Directions - Among the entries below, find all lines that include "design" and copy them.

Top of Dataset excerpts

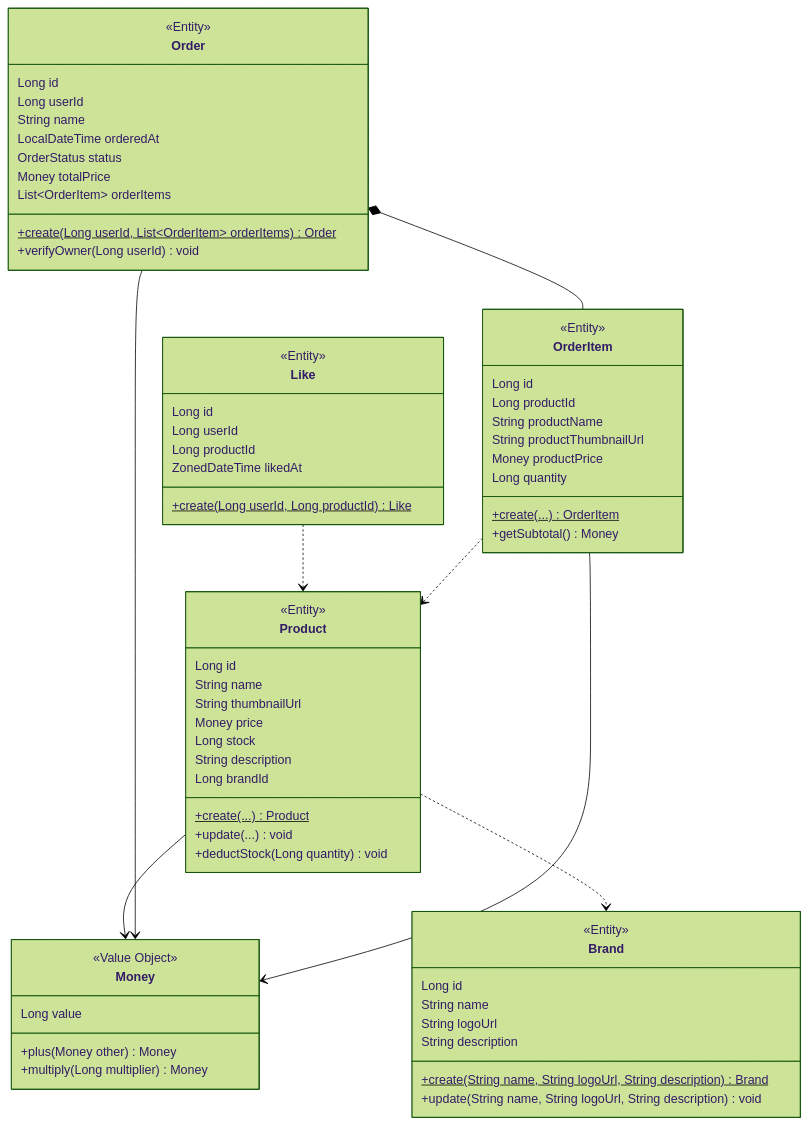
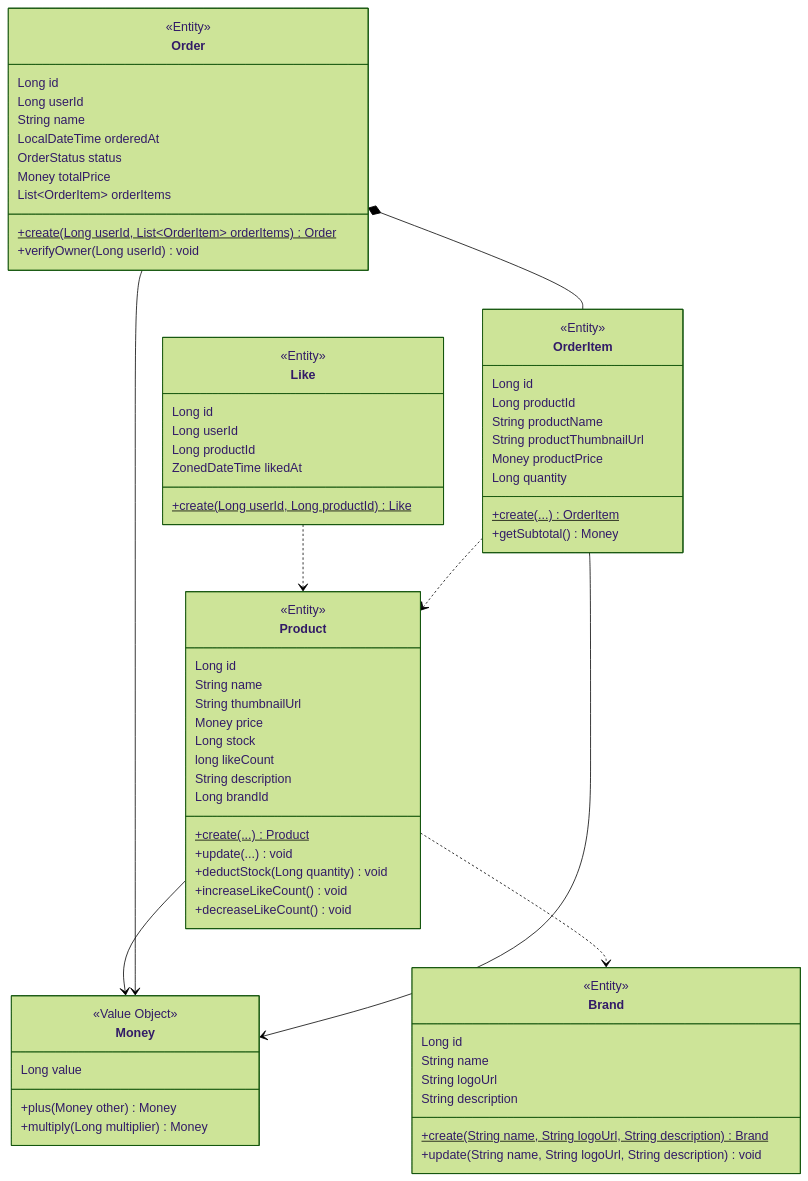
One commit to Loopers-dev-lab/loop-pack-be-l2-vol3-java changed the diagram in .docs/design/03-class-diagram.md. Above: the diagram before and after it, drawn with Mermaid (forest theme). The commit also changed other lines of this file and 14 other files, not shown here.

```diff
--- a/.docs/design/03-class-diagram.md
+++ b/.docs/design/03-class-diagram.md
@@ -63,11 +63,14 @@
         String thumbnailUrl
         Money price
         Long stock
+        long likeCount
         String description
         Long brandId
         +create(...)$ Product
         +update(...) void
         +deductStock(Long quantity) void
+        +increaseLikeCount() void
+        +decreaseLikeCount() void
     }
 
     %% ── Like ──
```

Bottom of Dataset excerpts

Response to the task -
One commit to Loopers-dev-lab/loop-pack-be-l2-vol3-java changed the diagram in .docs/design/03-class-diagram.md. Above: the diagram before and after it, drawn with Mermaid (forest theme). The commit also changed other lines of this file and 14 other files, not shown here.
--- a/.docs/design/03-class-diagram.md
+++ b/.docs/design/03-class-diagram.md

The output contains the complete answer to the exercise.